Exact copy, no pictures: output all the records that follow.

==== Information supplied

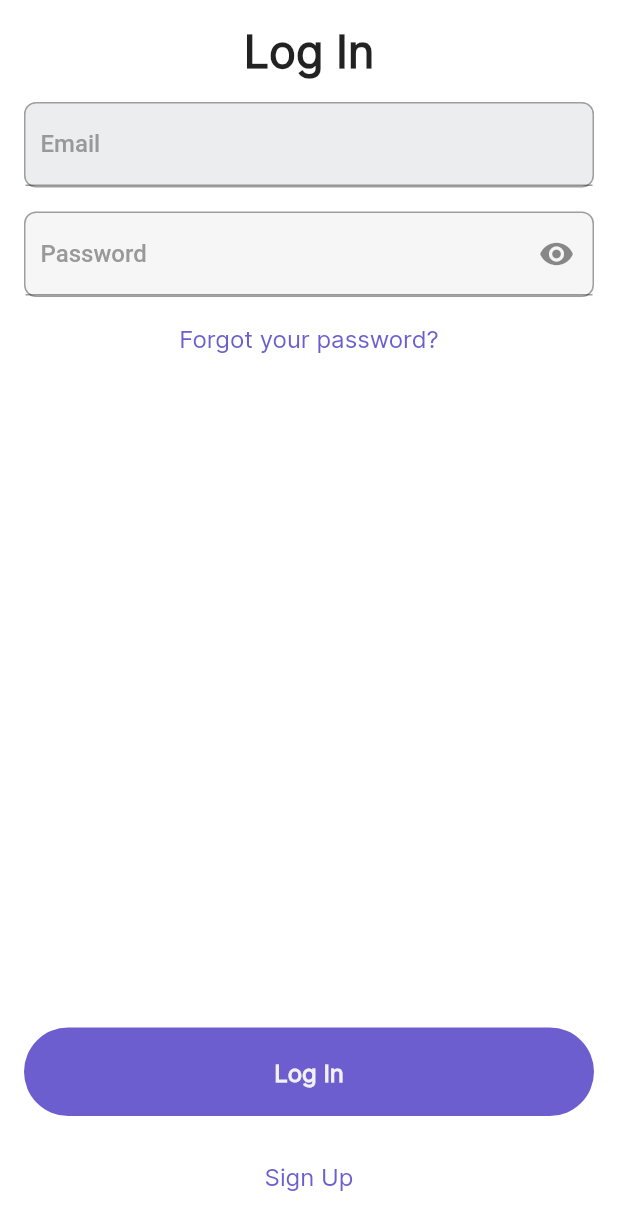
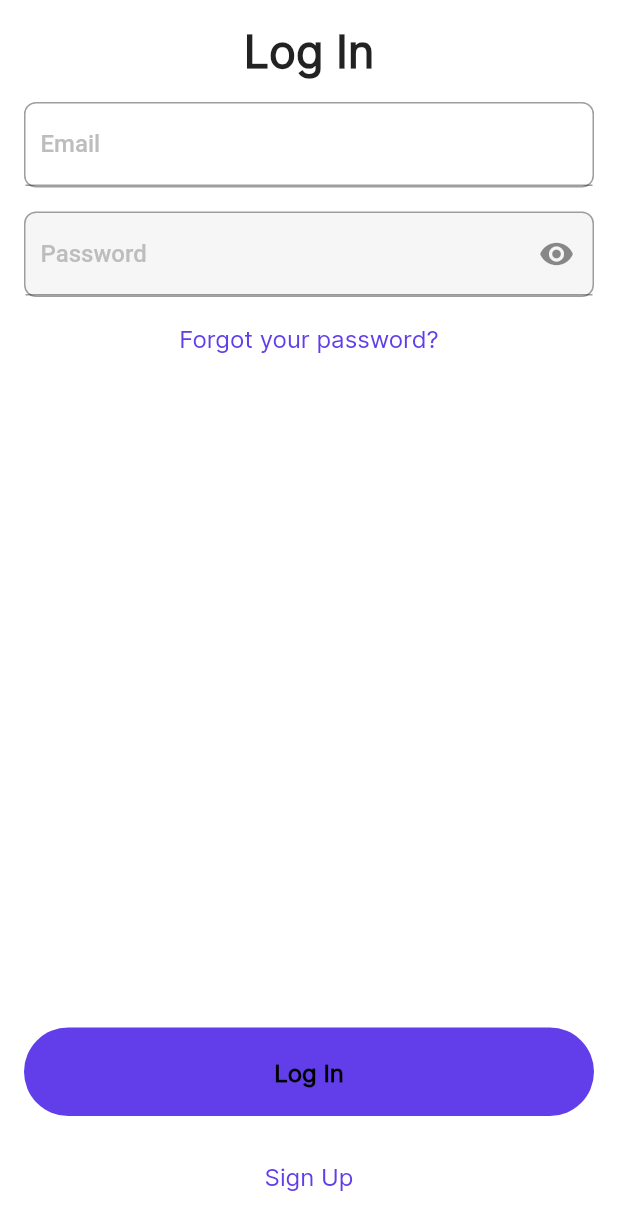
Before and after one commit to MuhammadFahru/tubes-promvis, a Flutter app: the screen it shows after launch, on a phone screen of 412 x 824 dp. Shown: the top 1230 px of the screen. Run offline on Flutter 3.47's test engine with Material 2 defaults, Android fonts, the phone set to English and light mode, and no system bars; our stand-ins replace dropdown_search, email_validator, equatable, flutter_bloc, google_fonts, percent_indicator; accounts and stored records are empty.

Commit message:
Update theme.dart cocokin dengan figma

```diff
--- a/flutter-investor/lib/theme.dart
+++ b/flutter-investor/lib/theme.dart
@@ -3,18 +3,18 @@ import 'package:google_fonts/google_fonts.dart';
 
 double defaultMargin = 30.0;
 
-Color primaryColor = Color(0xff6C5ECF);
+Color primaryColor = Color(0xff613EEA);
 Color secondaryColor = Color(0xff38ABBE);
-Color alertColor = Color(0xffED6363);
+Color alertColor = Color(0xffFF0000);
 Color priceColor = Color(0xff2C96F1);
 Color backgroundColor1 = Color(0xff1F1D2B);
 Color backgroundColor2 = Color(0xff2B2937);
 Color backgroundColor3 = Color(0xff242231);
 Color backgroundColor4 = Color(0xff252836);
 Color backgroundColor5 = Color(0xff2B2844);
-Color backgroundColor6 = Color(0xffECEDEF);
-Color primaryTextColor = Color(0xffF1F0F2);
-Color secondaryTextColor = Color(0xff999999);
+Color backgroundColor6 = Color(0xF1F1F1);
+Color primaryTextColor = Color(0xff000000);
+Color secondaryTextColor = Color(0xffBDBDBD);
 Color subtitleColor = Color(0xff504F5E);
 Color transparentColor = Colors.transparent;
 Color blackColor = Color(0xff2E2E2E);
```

========

*Answer to this problem*.
Before and after one commit to MuhammadFahru/tubes-promvis, a Flutter app: the screen it shows after launch, on a phone screen of 412 x 824 dp. Shown: the top 1230 px of the screen. Run offline on Flutter 3.47's test engine with Material 2 defaults, Android fonts, the phone set to English and light mode, and no system bars; our stand-ins replace dropdown_search, email_validator, equatable, flutter_bloc, google_fonts, percent_indicator; accounts and stored records are empty.

Commit message:
Update theme.dart cocokin dengan figma

```diff
--- a/flutter-investor/lib/theme.dart
+++ b/flutter-investor/lib/theme.dart
@@ -3,18 +3,18 @@ import 'package:google_fonts/google_fonts.dart';
 
 double defaultMargin = 30.0;
 
-Color primaryColor = Color(0xff6C5ECF);
+Color primaryColor = Color(0xff613EEA);
 Color secondaryColor = Color(0xff38ABBE);
-Color alertColor = Color(0xffED6363);
+Color alertColor = Color(0xffFF0000);
 Color priceColor = Color(0xff2C96F1);
 Color backgroundColor1 = Color(0xff1F1D2B);
 Color backgroundColor2 = Color(0xff2B2937);
 Color backgroundColor3 = Color(0xff242231);
 Color backgroundColor4 = Color(0xff252836);
 Color backgroundColor5 = Color(0xff2B2844);
-Color backgroundColor6 = Color(0xffECEDEF);
-Color primaryTextColor = Color(0xffF1F0F2);
-Color secondaryTextColor = Color(0xff999999);
+Color backgroundColor6 = Color(0xF1F1F1);
+Color primaryTextColor = Color(0xff000000);
+Color secondaryTextColor = Color(0xffBDBDBD);
 Color subtitleColor = Color(0xff504F5E);
 Color transparentColor = Colors.transparent;
 Color blackColor = Color(0xff2E2E2E);
```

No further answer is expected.